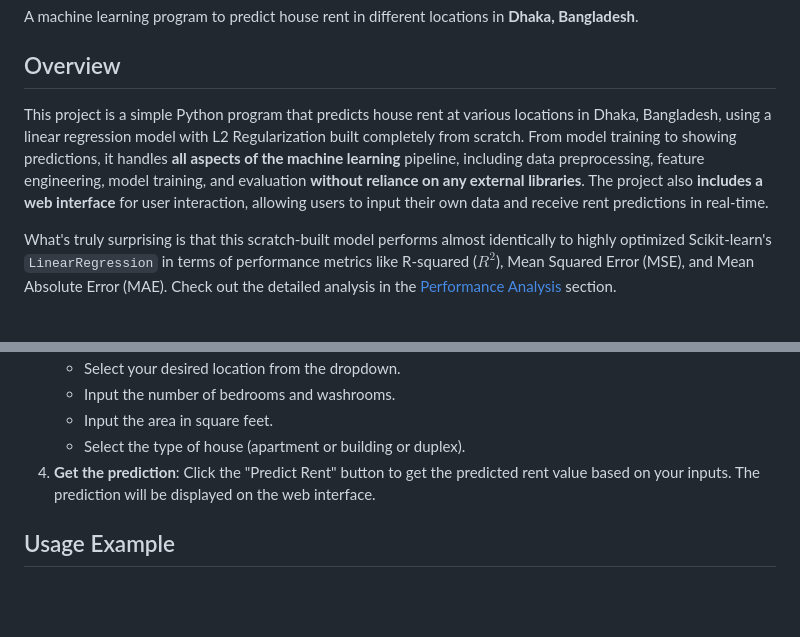
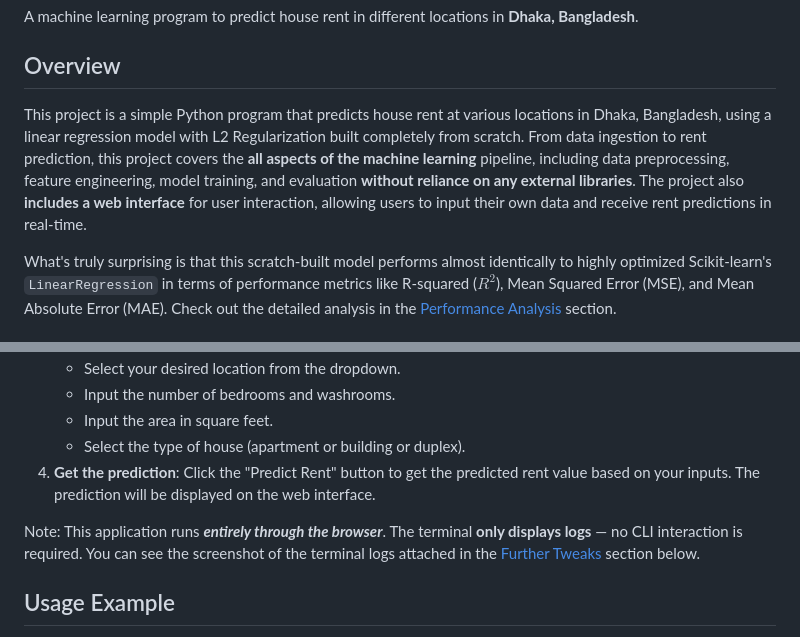
Before and after one commit to RakibulHasanRatul/dhaka-house-rent-predictor, a Markdown page: readme.md, 2 parts joined by grey strips. Drawn GitHub-style; blank space fills up the shorter version.

Commit message:
Polish Readme for better readability

```diff
--- a/readme.md
+++ b/readme.md
@@ -4,7 +4,7 @@ A machine learning program to predict house rent in different locations in **Dha
 
 ## Overview
 
-This project is a simple Python program that predicts house rent at various locations in Dhaka, Bangladesh, using a linear regression model with L2 Regularization built completely from scratch. From model training to showing predictions, it handles **all aspects of the machine learning** pipeline, including data preprocessing, feature engineering, model training, and evaluation **without reliance on any external libraries**. The project also **includes a web interface** for user interaction, allowing users to input their own data and receive rent predictions in real-time.
+This project is a simple Python program that predicts house rent at various locations in Dhaka, Bangladesh, using a linear regression model with L2 Regularization built completely from scratch. From data ingestion to rent prediction, this project covers the **all aspects of the machine learning** pipeline, including data preprocessing, feature engineering, model training, and evaluation **without reliance on any external libraries**. The project also **includes a web interface** for user interaction, allowing users to input their own data and receive rent predictions in real-time.
 
 What's truly surprising is that this scratch-built model performs almost identically to highly optimized Scikit-learn's `LinearRegression` in terms of performance metrics like R-squared ($R^2$), Mean Squared Error (MSE), and Mean Absolute Error (MAE). Check out the detailed analysis in the [Performance Analysis](#performance-analysis-against-scikit-learn) section.
 
@@ -188,6 +188,8 @@ This wasn’t just about coding — it was about **learning by building**.
 4. **Get the prediction**:
    Click the "Predict Rent" button to get the predicted rent value based on your inputs. The prediction will be displayed on the web interface.
 
+Note: This application runs **_entirely through the browser_**. The terminal **only displays logs** — no CLI interaction is required. You can see the screenshot of the terminal logs attached in the [Further Tweaks](#further-tweaks) section below.
+
 ## Usage Example
 
 After entering the required details in the web interface, you can click the "Predict Rent" button to get the predicted rent value. The prediction will be displayed like below.
```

**What you are asked to do**. A single number is required: the count of lines in the records that include the string "displayed".

**Response to the exercise**. 2